  4. Inject an “edge_host” tag to the incoming data.

Advantages

  • Quick and easy to set up.
  • Requires little edge computing power.

Disadvantages

  • Increases amount of unclean data in cloud instance.
  • Requires more throughput for edge data connection.

Walk: Downsample and Forward

In this approach, raw data from the edge is downsampled in-memory at the edge, and that downsampled data is pushed to the cloud where it is written into InfluxDB.

The process for the basic store-and-forward approach looks like this:

  1. Create a bucket in the instances of InfluxDB running on the edge. Again, we’ll call the bucket “devices” and set a one-hour retention policy for that data.
  2. Create a bucket in your cloud instance of InfluxDB. We’ll call this bucket “edge_aggregate” and set it up with a 30-day retention policy.
  3. Create a task in your edge instance of InfluxDB that downsamples the raw data from the “devices” bucket at the edge and sends that downsampled data to the “edge_aggregate” bucket in the cloud every one minute.
  4. Inject an “edge_host” tag to the incoming data.

Advantages

  • Quick and easy to set up.
  • Reduces the amount of unclean, raw data sent to cloud instance.
  • Reduces edge data connection throughput needs.

Disadvantages

  • Requires more edge computing power.
  • Requires more edge memory.
  • Requires edge storage.

Run: Robust Edge Historian

In this third example, we’re doing even more work on the edge. Here, the role of data historian effectively is moved to the edge because the edge instance of InfluxDB collects, processes and writes that data.

Following in the steps of the previous approach, the raw data is downsampled on the edge, but now we’re writing that downsampled data to an instance of InfluxDB at the edge as well. Finally, that saved, downsampled data is pushed to the cloud instance of InfluxDB.

  1. Create a bucket in the instances of InfluxDB running on the edge.

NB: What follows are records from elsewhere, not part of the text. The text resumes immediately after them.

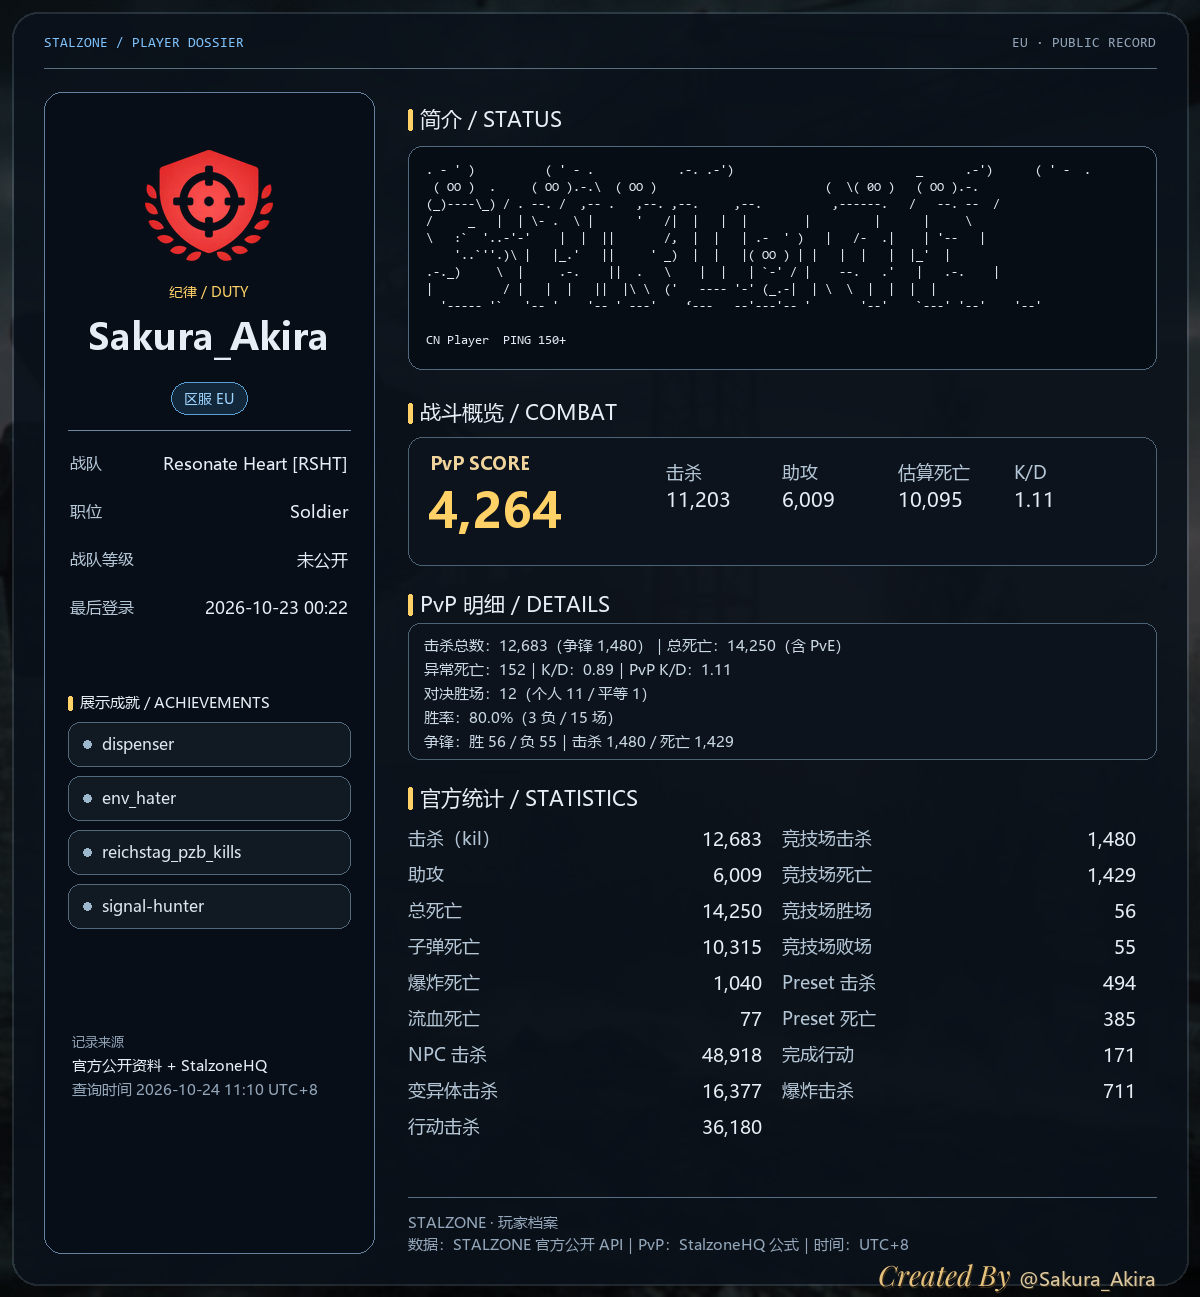
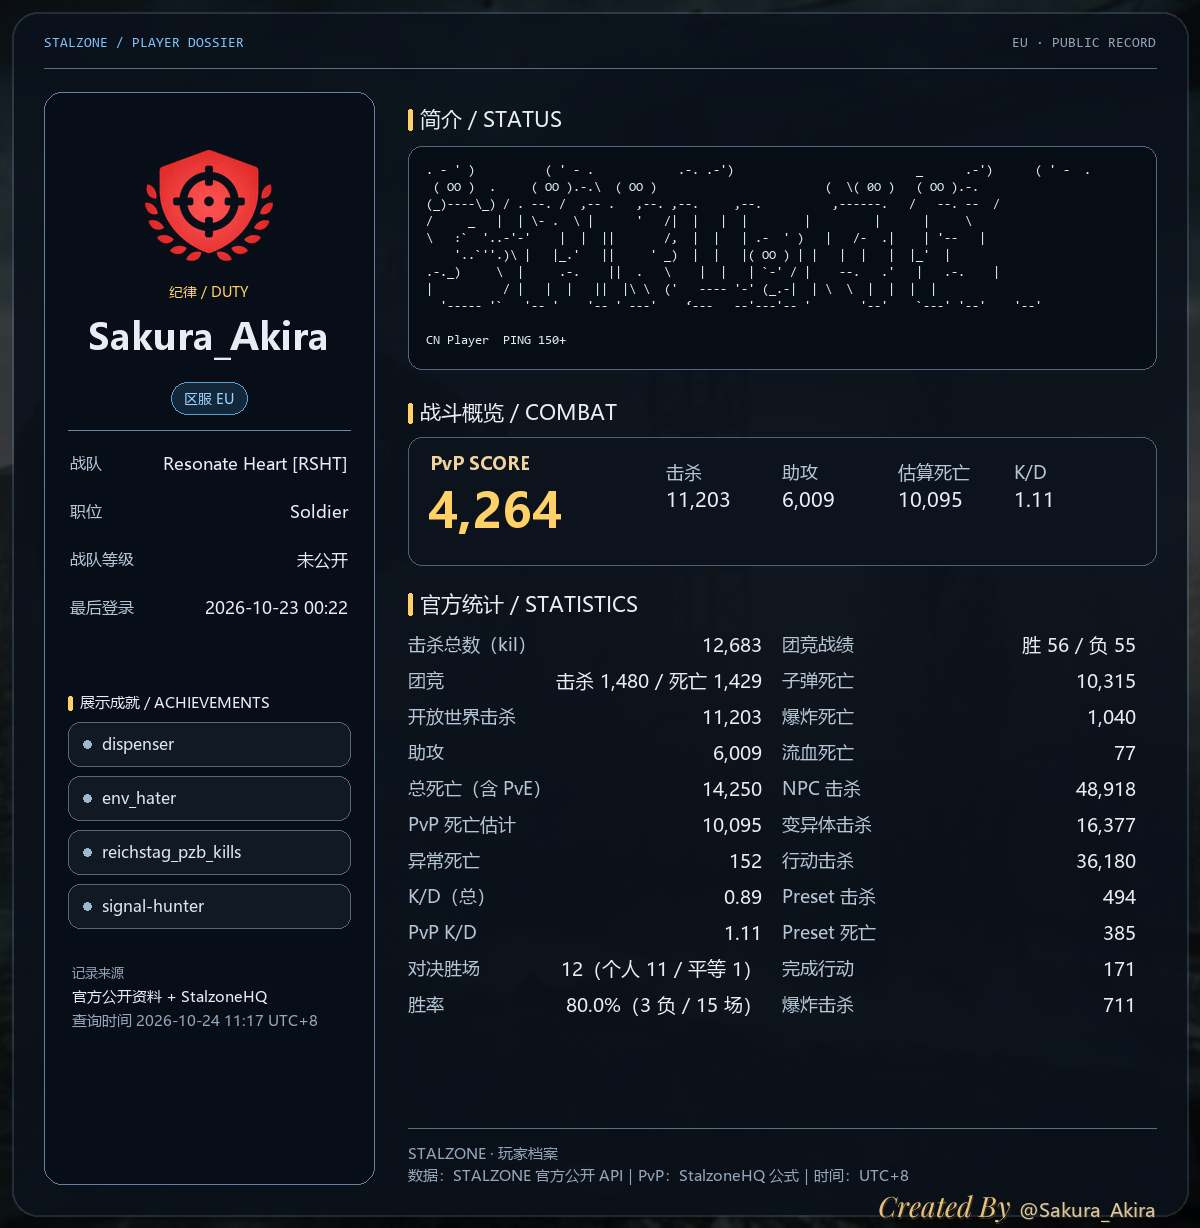
feat: merge PvP details into stats and use 团竞 wording

diff --git a/formatters.py b/formatters.py
@@ -49,12 +49,12 @@ STAT_LABELS = {
     "npc-kil": "NPC 击杀",
     "mut-kil": "变异体击杀",
     "kills-ops": "行动击杀",
-    "kills-bf": "竞技场击杀",
+    "kills-bf": "团竞击杀",
     "pres-kills": "Preset 击杀",
-    "deaths-bf": "竞技场死亡",
+    "deaths-bf": "团竞死亡",
     "pres-deaths": "Preset 死亡",
-    "won-bf": "竞技场胜场",
-    "lost-bf": "竞技场败场",
+    "won-bf": "团竞胜场",
+    "lost-bf": "团竞败场",
     "completed-ops": "完成行动",
     "exp-kil": "爆炸击杀",
     "total_kills": "总击杀",
@@ -1311,7 +1311,7 @@ HQ_PVP_DEATH_KEYS = (
 def calculate_hq_pvp_score(stats: Any) -> dict[str, Any] | None:
     """Apply the current StalzoneHQ Open World PvP formula.
 
-    Kills exclude battlefield (争锋) kills; PvP deaths exclude battlefield
+    Kills exclude battlefield (团竞) kills; PvP deaths exclude battlefield
     deaths and use only bullet/melee/explosion/bleeding deaths.  The score is
     floored to an integer, matching the public HQ player page.
     """
@@ -1389,7 +1389,7 @@ def _hq_detail_lines(hq: dict[str, Any]) -> list[str]:
     kd_total = f"{hq['kd_total']:.2f}" if hq.get("kd_total") is not None else "—"
     return [
         (
-            f"击杀总数：{hq['kills_total']:,}（争锋 {hq['kills_bf']:,}）"
+            f"击杀总数：{hq['kills_total']:,}（团竞 {hq['kills_bf']:,}）"
             f"｜总死亡：{hq['deaths_total']:,}（含 PvE）"
         ),
         (
@@ -1406,10 +1406,49 @@ def _hq_detail_lines(hq: dict[str, Any]) -> list[str]:
             f"（{hq['losses']:,} 负 / {hq['fights_total']:,} 场）"
         ),
         (
-            f"争锋：胜 {hq['bf_wins']:,} / 负 {hq['bf_losses']:,}"
+            f"团竞：胜 {hq['bf_wins']:,} / 负 {hq['bf_losses']:,}"
             f"｜击杀 {hq['bf_kills']:,} / 死亡 {hq['bf_deaths']:,}"
         ),
     ]
+
+
+def _combined_profile_stat_rows(
+    raw_rows: list[str], hq: dict[str, Any]
+) -> list[str]:
+    def num(value: Any, digits: int = 2) -> str:
+        return f"{float(value):.{digits}f}" if value is not None else "—"
+
+    def pct(value: Any) -> str:
+        return f"{float(value):.1f}%" if value is not None else "—"
+
+    rows = [
+        f"击杀总数（kil）：{hq['kills_total']:,}",
+        f"团竞：击杀 {hq['bf_kills']:,} / 死亡 {hq['bf_deaths']:,}",
+        f"开放世界击杀：{hq['kills']:,}",
+        f"助攻：{hq['assists']:,}",
+        f"总死亡（含 PvE）：{hq['deaths_total']:,}",
+        f"PvP 死亡估计：{hq['deaths']:,}",
+        f"异常死亡：{hq['anomaly_deaths']:,}",
+        f"K/D（总）：{num(hq.get('kd_total'))}",
+        f"PvP K/D：{num(hq.get('pvp_kd'))}",
+        f"对决胜场：{hq['wins']:,}（个人 {hq['wins_personal']:,} / 平等 {hq['wins_equal']:,}）",
+        f"胜率：{pct(hq.get('win_rate'))}（{hq['losses']:,} 负 / {hq['fights_total']:,} 场）",
+        f"团竞战绩：胜 {hq['bf_wins']:,} / 负 {hq['bf_losses']:,}",
+    ]
+    excluded = {
+        "击杀（kil）",
+        "助攻",
+        "总死亡",
+        "团竞击杀",
+        "团竞死亡",
+        "团竞胜场",
+        "团竞败场",
+    }
+    for row in raw_rows:
+        label = row.partition("：")[0]
+        if label not in excluded:
+            rows.append(row)
+    return rows
 
 
 def build_profile_view(
@@ -1472,7 +1511,8 @@ def build_profile_view(
     hq = calculate_hq_pvp_score(payload.get("stats"))
     if hq:
         hq["detail_lines"] = _hq_detail_lines(hq)
-    stat_rows = _profile_stat_rows(payload.get("stats"))
+    raw_stat_rows = _profile_stat_rows(payload.get("stats"))
+    stat_rows = _combined_profile_stat_rows(raw_stat_rows, hq) if hq else raw_stat_rows
 
     lunar_rows: list[str] = []
     lunar_heading = "战队战报（Lunar 第三方）"
@@ -1592,7 +1632,6 @@ def format_profile(
                 [
                     f"PvP Score：{hq['score']:,}",
                     f"开放世界击杀：{hq['kills']:,}｜助攻：{hq['assists']:,}｜PvP 死亡估计：{hq['deaths']:,}",
-                    *list(hq.get("detail_lines") or []),
                     "公式：((开放世界击杀 + 助攻×0.5) ÷ (PvP 死亡估计×0.33)) × 1000，向下取整",
                     "注：HQ 页面显示的是其缓存分，可能与此实时统计值不同",
                 ],

diff --git a/image_renderer.py b/image_renderer.py
@@ -1661,8 +1661,6 @@ def render_profile_card(
     stats_height = per_col * 36
     achievements = [str(x) for x in (view.get("achievements") or [])]
     hq = view.get("hq") if isinstance(view.get("hq"), dict) else None
-    pvp_detail_lines = list(hq.get("detail_lines") or []) if hq else []
-    pvp_detail_h = 16 + len(pvp_detail_lines) * 24 if pvp_detail_lines else 0
     ach_y = 692
     ach_chip_h = 44
     ach_gap = 10
@@ -1673,8 +1671,6 @@ def render_profile_card(
     if bio_height:
         y += 42 + bio_height + 28
     y += 42 + 128 + 24  # combat heading + panel + gap
-    if pvp_detail_h:
-        y += 42 + pvp_detail_h + 24
     y += 42 + stats_height + (24 if stat_note else 0) + 28
     right_end = y
     height = max(1120, right_end + 110, ach_end + 300 if achievements else 0)
@@ -1833,25 +1829,6 @@ def render_profile_card(
     else:
         draw.text((right_x + 22, panel_y + 42), "暂无 PvP 统计", font=body_font, fill=MUTED)
     ry = panel_y + 128 + 24
-    if pvp_detail_lines:
-        _draw_section_heading(
-            draw, right_x, ry, "PvP 明细 / DETAILS", section_font, "#FFD166"
-        )
-        detail_top = ry + 34
-        draw.rounded_rectangle(
-            (right_x, detail_top, right_x + right_w, detail_top + pvp_detail_h),
-            radius=12, fill=(12, 19, 28, 195), outline=(78, 98, 118, 70), width=1,
-        )
-        dy = detail_top + 12
-        for line in pvp_detail_lines:
-            draw.text(
-                (right_x + 16, dy),
-                _fit_text(draw, line, small_font, right_w - 32),
-                font=small_font, fill="#C9D8E4",
-            )
-            dy += 24
-        ry = detail_top + pvp_detail_h + 24
-
     section_label_y = ry
     _draw_section_heading(
         draw, right_x, section_label_y, "官方统计 / STATISTICS", section_font, "#FFD166"

diff --git a/api_client.py b/api_client.py
@@ -29,7 +29,7 @@ DEFAULT_MAX_RETRIES = 2
 DEFAULT_RETRY_BASE_DELAY = 0.5
 RETRY_STATUS_CODES = frozenset({429, 500, 502, 503, 504})
 VALID_REGIONS = frozenset({"ru", "eu", "na", "sea", "nea"})
-USER_AGENT = "astrbot-plugin-stalzone/1.0.30"
+USER_AGENT = "astrbot-plugin-stalzone/1.0.31"
 
 _ITEM_ID_RE = re.compile(r"^[^\x00-\x1f/\\]{1,128}$")
 

diff --git a/main.py b/main.py
@@ -180,7 +180,7 @@ UUID_RE = re.compile(
     r"^[0-9a-fA-F]{8}-[0-9a-fA-F]{4}-[0-9a-fA-F]{4}-[0-9a-fA-F]{4}-[0-9a-fA-F]{12}$"
 )
 ITEM_ID_RE = re.compile(r"^[A-Za-z0-9_-]{1,128}$")
-PLUGIN_VERSION = "1.0.30"
+PLUGIN_VERSION = "1.0.31"
 SZ_BARE_RE = r"(?i)^\s*(?:sz|stalzone)(?:@\S+)?\s+"
 
 

diff --git a/CHANGELOG.md b/CHANGELOG.md
@@ -3,6 +3,14 @@
 All notable changes to this project are documented here.
 The project follows [Semantic Versioning](https://semver.org/).
 
+## 1.0.31 - 2026-10-23
+
+### Changed
+
+- Merged the separate PvP-details panel into the official statistics table, removing the duplicated section.
+- Added PvP summary rows to that single table: total kills, battlefield kills/deaths, open-world kills, total/PvP deaths, anomaly deaths, total/PvP K/D, duel wins, win rate and battlefield record.
+- Renamed the battlefield stats from “争锋/竞技场” to “团竞” throughout the player card.
+
 ## 1.0.30 - 2026-10-23
 
 ### Changed

diff --git a/README.en.md b/README.en.md
@@ -7,7 +7,7 @@
 Auction · Emissions · Players · Clans · Items · Candidates · Season Pass
 
 ![AstrBot](https://img.shields.io/badge/AstrBot-plugin-5865F2?style=flat-square)
-![Version](https://img.shields.io/badge/version-1.0.30-22c55e?style=flat-square)
+![Version](https://img.shields.io/badge/version-1.0.31-22c55e?style=flat-square)
 ![Python](https://img.shields.io/badge/Python-3.10%2B-3776AB?style=flat-square)
 ![Platform](https://img.shields.io/badge/platform-QQ%20%2F%20OneBot-F97316?style=flat-square)
 ![API](https://img.shields.io/badge/data-Official%20STALZONE%20API-0EA5E9?style=flat-square)

diff --git a/README.md b/README.md
@@ -7,7 +7,7 @@
 拍卖 · 风暴 · 玩家 · 战队 · 物品 · 候选卡 · 通行证计算
 
 ![AstrBot](https://img.shields.io/badge/AstrBot-plugin-5865F2?style=flat-square)
-![Version](https://img.shields.io/badge/version-1.0.30-22c55e?style=flat-square)
+![Version](https://img.shields.io/badge/version-1.0.31-22c55e?style=flat-square)
 ![Python](https://img.shields.io/badge/Python-3.10%2B-3776AB?style=flat-square)
 ![Platform](https://img.shields.io/badge/platform-QQ%20%2F%20OneBot-F97316?style=flat-square)
 ![API](https://img.shields.io/badge/data-Official%20STALZONE%20API-0EA5E9?style=flat-square)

Call the bucket “devices” and set a one-hour retention policy for that data.
  2. Create another bucket in InfluxDB on the edge and call it “northbound” with a retention policy of one day.
  3. Create a bucket in your cloud instance of InfluxDB. We’ll call this bucket “edge_aggregate” and set it up with a 30-day retention policy.
  4. Create a task in your edge instance of InfluxDB that downsamples the raw data from the “devices” bucket at the edge and writes that downsampled data to the “northbound” bucket on the edge every one minute.
  5. Create another task on the edge that pushes the data from “northbound” to “edge_aggregate” in the cloud every five minutes.
  6. Inject an “edge_host” tag to the incoming data.

Advantages

  • Quick and easy to set up.
  • Significantly reduces the amount of unclean, raw data sent to cloud instance.
  • Reduces edge data-connection throughput needs.
  • Resilient to connectivity outages between cloud and edge.

Disadvantages

  • Requires more edge computing power.
  • Requires significantly more edge memory.
  • Requires edge storage capacity.

As we’ve noted, there are advantages and drawbacks to each of these approaches, so choose the one that makes the most sense for your tech stack and use case.

You can replicate or adjust these tasks across your distributed edge devices to maximize your available resources.

Regardless of the approach you choose, this type of solution can give you better observability of devices on the edge. It also helps streamline data processing across your entire ecosystem by reducing the size of the data set in the central storage instance.

Feature image via Pixabay